A CONSULTATION programme on the future of Sheffield’s bins will be wrapped up at midnight on Sunday - with little sign of the dust settling on the political wrangling.
Around 2,200 replies have been received so far by the council, and the results will be submitted to a working group, which has now been boycotted by opposition Liberal Democrats on the grounds that it is a “smokescreen” for introducing fortnightly bin collections and charging for the collection of green waste.
The city’s ruling Labour group insists that all options are open, and have accused the Lib Dems of “putting politics above working in the best interests of local people”.
A review of the way Sheffield’s household waste is collected was launched against a background of increasing financial pressures on the authority and an ambition of increasing recycling rates.
Despite the introduction of blue boxes at a cost of £2.5m, the city’s recycling rate for paper, glass and plastics has only gone up by about 1%.
It is thought many householders are using the doorstep service as an alternative to taking it to a supermarket car park or other collection point, so there is little overall benefit.
Another issue is varying recycling rates across the city, and there is also the confusing situation of householders in some parts of Sheffield being able to choose how they use blue recycling bins – and some parts only have, at least for the time being, the initial non-flexible system.
The consultation programme is also being carried out amid complaints over restrictions on the number of sacks of green waste that will be collected at the kerbside as part of a service costing £1.5m.
And rumbling persistently is the controversy over whether wheelie bins should be emptied once or twice a fortnight.

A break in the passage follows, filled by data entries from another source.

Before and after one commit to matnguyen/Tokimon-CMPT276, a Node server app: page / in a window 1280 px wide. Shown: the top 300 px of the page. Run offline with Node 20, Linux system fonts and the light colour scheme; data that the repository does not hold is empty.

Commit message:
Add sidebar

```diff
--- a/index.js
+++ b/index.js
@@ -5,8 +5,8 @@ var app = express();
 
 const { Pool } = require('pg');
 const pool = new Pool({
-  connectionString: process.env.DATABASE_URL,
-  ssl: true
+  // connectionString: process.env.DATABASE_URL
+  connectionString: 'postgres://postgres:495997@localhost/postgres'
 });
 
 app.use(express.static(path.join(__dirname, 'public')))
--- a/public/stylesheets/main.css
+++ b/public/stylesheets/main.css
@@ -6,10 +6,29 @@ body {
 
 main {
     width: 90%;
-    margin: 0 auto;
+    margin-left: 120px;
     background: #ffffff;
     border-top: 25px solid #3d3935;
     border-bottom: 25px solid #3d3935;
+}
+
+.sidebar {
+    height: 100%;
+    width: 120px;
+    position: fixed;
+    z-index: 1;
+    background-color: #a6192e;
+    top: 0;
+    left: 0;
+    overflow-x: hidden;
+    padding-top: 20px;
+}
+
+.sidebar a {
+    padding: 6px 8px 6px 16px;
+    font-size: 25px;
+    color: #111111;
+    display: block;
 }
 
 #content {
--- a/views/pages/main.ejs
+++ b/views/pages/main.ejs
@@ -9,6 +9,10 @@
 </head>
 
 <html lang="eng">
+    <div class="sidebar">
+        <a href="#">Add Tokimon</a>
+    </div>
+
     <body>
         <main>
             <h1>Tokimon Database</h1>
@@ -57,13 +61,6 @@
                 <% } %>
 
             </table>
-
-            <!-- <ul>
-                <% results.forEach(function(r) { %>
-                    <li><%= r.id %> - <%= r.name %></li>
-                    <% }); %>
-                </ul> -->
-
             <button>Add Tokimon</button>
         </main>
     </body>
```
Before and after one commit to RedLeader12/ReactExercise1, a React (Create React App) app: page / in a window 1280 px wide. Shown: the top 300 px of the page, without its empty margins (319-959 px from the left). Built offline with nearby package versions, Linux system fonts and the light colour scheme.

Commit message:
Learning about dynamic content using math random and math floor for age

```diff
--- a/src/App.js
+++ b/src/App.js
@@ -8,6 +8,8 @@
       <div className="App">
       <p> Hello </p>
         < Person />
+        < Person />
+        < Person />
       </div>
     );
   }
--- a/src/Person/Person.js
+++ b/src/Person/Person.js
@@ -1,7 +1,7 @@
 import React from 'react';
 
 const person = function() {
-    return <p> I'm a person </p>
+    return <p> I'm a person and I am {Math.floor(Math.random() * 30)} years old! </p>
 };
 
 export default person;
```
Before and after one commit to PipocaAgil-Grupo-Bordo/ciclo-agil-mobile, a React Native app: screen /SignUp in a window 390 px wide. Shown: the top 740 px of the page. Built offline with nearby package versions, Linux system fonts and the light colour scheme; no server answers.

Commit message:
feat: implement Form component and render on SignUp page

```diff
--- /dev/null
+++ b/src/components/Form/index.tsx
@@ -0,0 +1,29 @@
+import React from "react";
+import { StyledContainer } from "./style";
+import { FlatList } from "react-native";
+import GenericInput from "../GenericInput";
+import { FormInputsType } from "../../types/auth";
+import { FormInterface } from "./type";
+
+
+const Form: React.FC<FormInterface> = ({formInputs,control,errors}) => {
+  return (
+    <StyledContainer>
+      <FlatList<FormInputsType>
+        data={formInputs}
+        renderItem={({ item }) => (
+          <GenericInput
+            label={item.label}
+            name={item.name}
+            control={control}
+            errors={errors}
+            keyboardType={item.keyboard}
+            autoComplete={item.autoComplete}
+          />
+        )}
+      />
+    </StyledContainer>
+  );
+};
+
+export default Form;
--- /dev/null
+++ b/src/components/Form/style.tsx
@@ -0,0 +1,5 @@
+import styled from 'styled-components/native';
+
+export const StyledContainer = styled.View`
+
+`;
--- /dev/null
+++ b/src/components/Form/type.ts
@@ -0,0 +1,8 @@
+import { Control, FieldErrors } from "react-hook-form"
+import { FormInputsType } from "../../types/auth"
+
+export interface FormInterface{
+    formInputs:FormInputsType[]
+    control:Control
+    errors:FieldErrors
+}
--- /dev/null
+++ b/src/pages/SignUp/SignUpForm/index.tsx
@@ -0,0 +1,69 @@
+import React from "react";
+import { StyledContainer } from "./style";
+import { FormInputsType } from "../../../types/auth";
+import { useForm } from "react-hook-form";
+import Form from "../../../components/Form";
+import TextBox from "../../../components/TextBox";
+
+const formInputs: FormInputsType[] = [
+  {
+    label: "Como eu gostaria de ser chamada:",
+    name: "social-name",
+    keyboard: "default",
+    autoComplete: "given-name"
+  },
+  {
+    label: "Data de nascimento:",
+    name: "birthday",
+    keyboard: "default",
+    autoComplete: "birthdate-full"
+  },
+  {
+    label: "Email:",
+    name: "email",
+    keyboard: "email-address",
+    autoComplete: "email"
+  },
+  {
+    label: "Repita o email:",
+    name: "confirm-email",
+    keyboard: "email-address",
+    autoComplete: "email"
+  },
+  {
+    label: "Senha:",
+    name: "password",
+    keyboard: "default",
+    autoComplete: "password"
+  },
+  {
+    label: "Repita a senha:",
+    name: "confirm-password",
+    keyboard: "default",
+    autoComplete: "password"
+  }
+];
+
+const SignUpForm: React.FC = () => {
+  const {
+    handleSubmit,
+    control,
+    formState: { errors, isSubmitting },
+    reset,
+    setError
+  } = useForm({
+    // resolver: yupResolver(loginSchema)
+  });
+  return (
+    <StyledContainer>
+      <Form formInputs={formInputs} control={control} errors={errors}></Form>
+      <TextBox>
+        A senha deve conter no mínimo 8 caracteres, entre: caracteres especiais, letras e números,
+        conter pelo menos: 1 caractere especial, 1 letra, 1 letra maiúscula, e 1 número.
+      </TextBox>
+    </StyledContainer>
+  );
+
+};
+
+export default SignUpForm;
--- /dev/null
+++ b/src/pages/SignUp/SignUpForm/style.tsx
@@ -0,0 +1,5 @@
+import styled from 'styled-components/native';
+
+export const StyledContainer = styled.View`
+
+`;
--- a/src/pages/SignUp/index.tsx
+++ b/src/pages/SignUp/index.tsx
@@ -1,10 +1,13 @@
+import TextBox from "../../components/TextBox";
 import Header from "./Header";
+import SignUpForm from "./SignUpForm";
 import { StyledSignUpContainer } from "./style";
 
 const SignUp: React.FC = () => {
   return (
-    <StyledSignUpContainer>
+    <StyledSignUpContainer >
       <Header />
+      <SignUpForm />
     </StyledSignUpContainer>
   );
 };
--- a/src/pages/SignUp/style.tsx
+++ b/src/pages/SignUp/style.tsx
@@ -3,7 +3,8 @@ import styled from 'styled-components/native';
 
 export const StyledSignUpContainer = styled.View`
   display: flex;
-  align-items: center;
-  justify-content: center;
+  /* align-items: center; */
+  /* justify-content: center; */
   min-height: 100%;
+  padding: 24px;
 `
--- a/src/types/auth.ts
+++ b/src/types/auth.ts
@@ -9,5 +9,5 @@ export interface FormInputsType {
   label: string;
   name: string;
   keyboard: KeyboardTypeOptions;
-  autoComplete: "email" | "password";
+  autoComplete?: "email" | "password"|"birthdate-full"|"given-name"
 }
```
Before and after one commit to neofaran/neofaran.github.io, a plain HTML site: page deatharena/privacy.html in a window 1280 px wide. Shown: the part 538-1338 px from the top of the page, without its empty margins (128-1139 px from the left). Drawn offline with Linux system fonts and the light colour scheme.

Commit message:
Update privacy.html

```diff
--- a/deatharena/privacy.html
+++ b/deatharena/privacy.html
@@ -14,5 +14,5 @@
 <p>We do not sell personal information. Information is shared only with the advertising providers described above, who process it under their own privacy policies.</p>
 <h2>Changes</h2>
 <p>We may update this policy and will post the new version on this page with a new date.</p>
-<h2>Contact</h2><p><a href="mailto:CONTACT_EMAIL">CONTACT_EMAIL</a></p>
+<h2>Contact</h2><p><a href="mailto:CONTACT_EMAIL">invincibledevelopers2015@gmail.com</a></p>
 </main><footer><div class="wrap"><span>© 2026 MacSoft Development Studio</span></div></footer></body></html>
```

The working group was set up by Labour as an all-party vehicle to create a consensus over offering better value for money, reflecting residents’ views and improving recycling rates. The Lib Dems, who have made clear they want to keep weekly collections and free green waste collection unless there is widespread public support for change, said they embraced the joint approach until concerns were raised by residents during public consultation about “loaded questions” and their “leading nature”. Concerns have also been raised about focus groups and the difficulty of some residents to access the survey, they said.
Group leader Coun Shaffaq Mohammed said: “There is no point in Liberal Democrats participating in an exercise that is clearly designed to serve a preconceived agenda of halving black bin collections and charging for green waste.”
Labour leader Julie Dore said the wording of the survey had been agreed at a meeting of the cross-party waste review when the Lib Dems were represented.
“The whole point of having members of all the political parties taking a thorough look at the waste service is that we didn’t want this issue to become a political football. It is therefore regretful that the Lib Dems appear to be putting politics above working in the best interests of local people to find the best way of delivering the waste service, whilst providing value for money for local taxpayers.”
Coun Leigh Bramall, cabinet member for environment, said officers had put forward options include fortnightly collections and charging for green waste, but the authority was awaiting the outcome of the consultation and working group recommendations.
“There are many permutations about how we could change the service, and we are being honest in asking people what they think. We certainly don’t have any preconceived ideas about going to fortnightly bin collections.”
Waste services are operated by Veolia on behalf of the council.
The questionnaire is available on www.sheffield.gov.uk/wastesurvey. Paper versions are available from council First Point offices, housing offices and libraries.